◆ Required action
If a line in the data holds "justify", copy that line out in full.

◆ Dataset entries
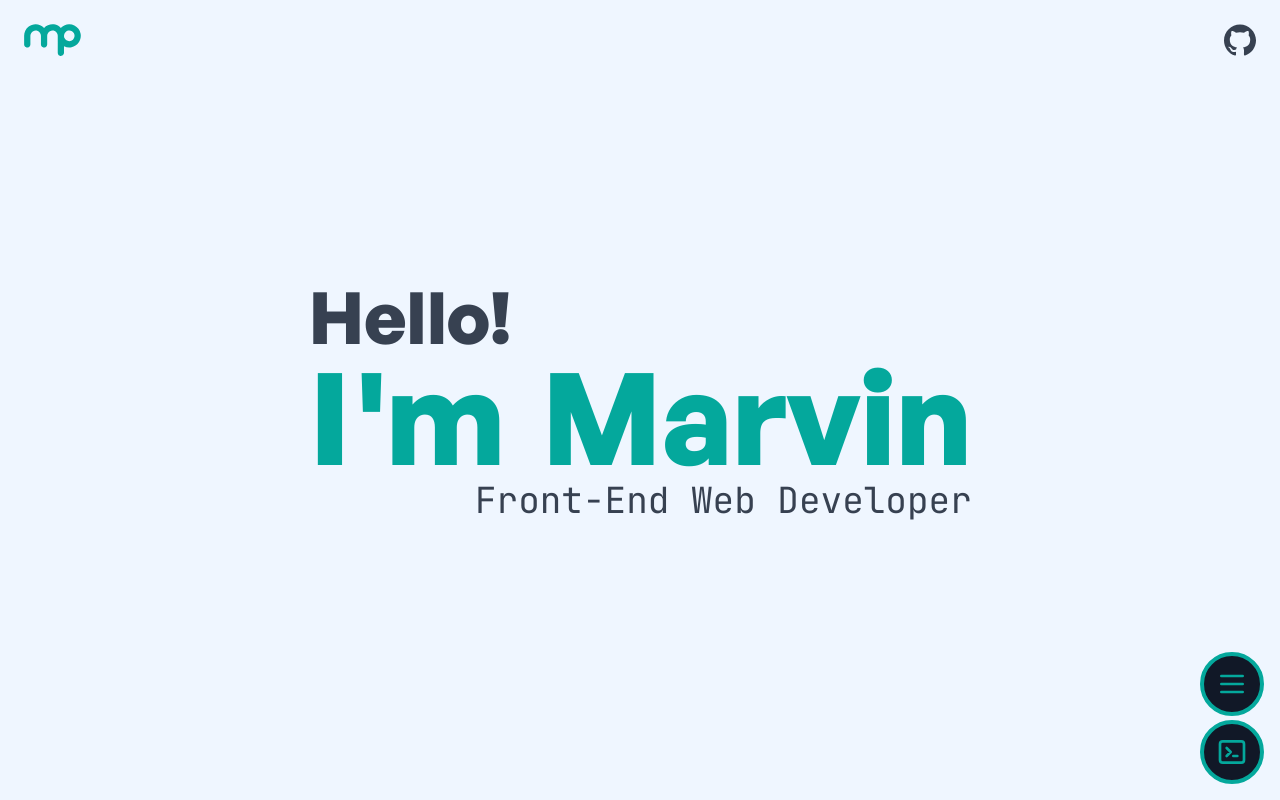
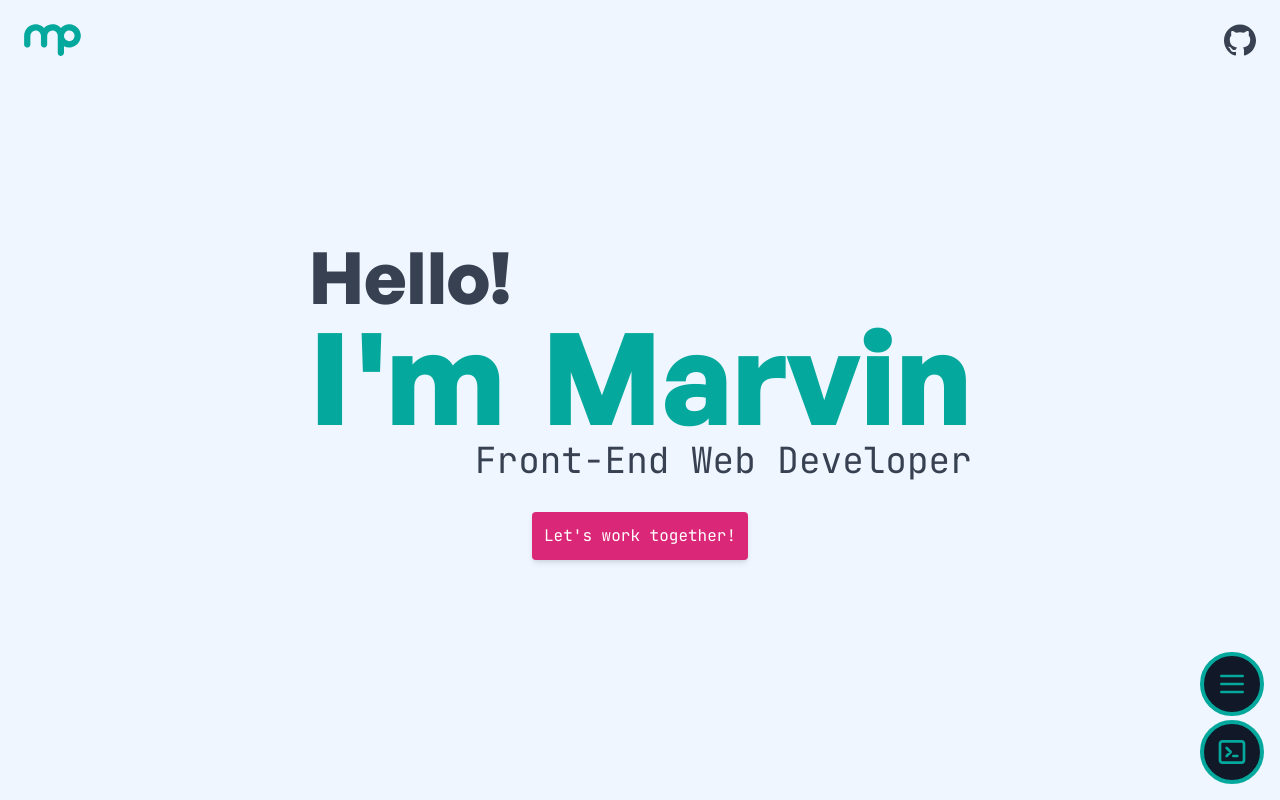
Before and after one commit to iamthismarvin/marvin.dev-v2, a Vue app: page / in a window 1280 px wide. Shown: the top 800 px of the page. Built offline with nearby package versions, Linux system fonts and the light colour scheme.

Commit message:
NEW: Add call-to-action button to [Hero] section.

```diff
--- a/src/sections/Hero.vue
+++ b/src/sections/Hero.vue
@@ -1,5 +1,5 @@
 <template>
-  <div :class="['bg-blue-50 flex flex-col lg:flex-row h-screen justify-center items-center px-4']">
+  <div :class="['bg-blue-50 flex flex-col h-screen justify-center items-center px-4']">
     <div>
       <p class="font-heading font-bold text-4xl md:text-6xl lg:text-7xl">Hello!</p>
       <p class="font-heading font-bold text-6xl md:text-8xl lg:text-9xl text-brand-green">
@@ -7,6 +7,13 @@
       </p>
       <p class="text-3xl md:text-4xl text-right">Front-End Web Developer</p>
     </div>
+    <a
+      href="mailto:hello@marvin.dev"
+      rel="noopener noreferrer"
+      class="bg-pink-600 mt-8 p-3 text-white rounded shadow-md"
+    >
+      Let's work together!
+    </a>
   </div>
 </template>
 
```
--
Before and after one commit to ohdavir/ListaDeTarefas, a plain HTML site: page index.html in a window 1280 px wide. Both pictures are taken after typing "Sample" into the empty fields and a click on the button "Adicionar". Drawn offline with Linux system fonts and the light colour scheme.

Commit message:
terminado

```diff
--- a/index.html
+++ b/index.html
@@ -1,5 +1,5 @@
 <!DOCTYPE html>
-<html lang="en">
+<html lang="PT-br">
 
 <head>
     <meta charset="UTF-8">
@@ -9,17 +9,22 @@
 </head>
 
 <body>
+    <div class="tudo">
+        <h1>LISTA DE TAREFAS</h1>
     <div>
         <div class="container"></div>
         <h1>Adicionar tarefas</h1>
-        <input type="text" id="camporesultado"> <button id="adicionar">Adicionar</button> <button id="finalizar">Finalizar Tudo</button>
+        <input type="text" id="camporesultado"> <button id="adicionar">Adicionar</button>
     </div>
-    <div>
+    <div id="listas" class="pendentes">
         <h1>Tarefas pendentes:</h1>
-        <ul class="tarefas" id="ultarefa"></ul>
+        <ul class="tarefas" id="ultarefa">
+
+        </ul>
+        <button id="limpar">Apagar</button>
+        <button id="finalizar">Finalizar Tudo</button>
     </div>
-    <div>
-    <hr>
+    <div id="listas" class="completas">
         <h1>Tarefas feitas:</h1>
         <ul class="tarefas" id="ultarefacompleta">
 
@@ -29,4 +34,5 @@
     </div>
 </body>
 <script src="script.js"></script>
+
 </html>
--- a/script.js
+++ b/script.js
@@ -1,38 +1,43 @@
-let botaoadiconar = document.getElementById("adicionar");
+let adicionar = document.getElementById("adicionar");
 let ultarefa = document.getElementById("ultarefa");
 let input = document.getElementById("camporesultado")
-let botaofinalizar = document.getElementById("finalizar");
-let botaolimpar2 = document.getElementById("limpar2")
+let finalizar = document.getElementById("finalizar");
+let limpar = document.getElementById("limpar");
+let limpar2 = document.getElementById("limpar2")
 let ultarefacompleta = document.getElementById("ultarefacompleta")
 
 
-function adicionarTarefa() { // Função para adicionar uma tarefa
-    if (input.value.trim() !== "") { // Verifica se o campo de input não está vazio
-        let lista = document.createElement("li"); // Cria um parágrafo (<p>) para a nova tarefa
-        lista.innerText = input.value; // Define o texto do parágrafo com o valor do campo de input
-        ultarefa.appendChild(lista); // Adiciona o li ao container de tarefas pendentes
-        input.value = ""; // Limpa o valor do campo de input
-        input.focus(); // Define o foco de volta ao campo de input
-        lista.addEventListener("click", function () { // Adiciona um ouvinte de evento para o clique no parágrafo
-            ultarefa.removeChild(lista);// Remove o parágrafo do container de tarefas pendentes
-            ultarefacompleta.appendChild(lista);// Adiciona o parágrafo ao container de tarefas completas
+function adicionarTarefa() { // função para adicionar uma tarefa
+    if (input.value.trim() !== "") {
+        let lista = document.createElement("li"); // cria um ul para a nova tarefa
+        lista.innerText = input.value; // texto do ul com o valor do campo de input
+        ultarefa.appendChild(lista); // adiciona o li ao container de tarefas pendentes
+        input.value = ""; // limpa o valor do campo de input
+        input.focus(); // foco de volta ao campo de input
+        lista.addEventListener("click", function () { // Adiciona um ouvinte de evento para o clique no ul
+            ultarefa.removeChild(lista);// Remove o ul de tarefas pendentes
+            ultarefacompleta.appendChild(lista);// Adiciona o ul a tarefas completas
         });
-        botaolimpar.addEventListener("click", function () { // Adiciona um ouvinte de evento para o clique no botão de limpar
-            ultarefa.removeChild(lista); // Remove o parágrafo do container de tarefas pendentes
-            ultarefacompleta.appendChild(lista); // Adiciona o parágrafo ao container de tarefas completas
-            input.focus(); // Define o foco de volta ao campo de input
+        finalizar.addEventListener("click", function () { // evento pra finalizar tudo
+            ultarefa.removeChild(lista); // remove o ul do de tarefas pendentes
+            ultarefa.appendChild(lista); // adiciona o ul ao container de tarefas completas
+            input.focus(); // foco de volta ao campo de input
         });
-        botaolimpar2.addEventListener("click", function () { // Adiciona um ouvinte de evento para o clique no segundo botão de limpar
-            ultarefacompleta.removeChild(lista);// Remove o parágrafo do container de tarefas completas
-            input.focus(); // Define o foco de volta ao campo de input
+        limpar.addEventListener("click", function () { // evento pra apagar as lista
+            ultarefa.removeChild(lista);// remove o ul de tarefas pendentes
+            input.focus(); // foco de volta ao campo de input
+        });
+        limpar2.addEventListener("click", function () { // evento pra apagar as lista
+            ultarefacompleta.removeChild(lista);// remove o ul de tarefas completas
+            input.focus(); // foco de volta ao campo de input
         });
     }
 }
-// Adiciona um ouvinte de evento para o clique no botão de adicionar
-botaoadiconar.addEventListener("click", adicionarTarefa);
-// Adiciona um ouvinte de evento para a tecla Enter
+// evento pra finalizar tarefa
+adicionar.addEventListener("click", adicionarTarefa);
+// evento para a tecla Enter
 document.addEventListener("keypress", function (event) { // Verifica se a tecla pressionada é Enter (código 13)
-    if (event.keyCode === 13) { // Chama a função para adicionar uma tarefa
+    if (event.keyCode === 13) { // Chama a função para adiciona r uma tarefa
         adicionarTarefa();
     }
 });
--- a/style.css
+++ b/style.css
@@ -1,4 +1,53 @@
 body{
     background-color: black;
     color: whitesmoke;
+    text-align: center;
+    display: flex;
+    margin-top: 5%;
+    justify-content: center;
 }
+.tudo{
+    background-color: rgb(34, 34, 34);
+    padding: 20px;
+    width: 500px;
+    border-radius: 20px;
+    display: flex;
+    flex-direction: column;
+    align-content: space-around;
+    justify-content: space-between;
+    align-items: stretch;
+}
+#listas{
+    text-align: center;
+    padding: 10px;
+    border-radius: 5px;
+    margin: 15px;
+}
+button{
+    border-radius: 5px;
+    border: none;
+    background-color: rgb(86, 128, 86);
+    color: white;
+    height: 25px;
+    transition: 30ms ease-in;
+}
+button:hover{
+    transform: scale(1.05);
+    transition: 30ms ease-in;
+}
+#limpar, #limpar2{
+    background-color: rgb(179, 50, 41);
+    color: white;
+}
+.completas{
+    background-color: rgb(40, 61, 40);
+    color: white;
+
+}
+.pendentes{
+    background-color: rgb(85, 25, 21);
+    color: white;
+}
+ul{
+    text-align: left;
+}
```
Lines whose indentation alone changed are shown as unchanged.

◆ Completed exercise
-  <div :class="['bg-blue-50 flex flex-col lg:flex-row h-screen justify-center items-center px-4']">
+  <div :class="['bg-blue-50 flex flex-col h-screen justify-center items-center px-4']">
+    justify-content: center;
+    justify-content: space-between;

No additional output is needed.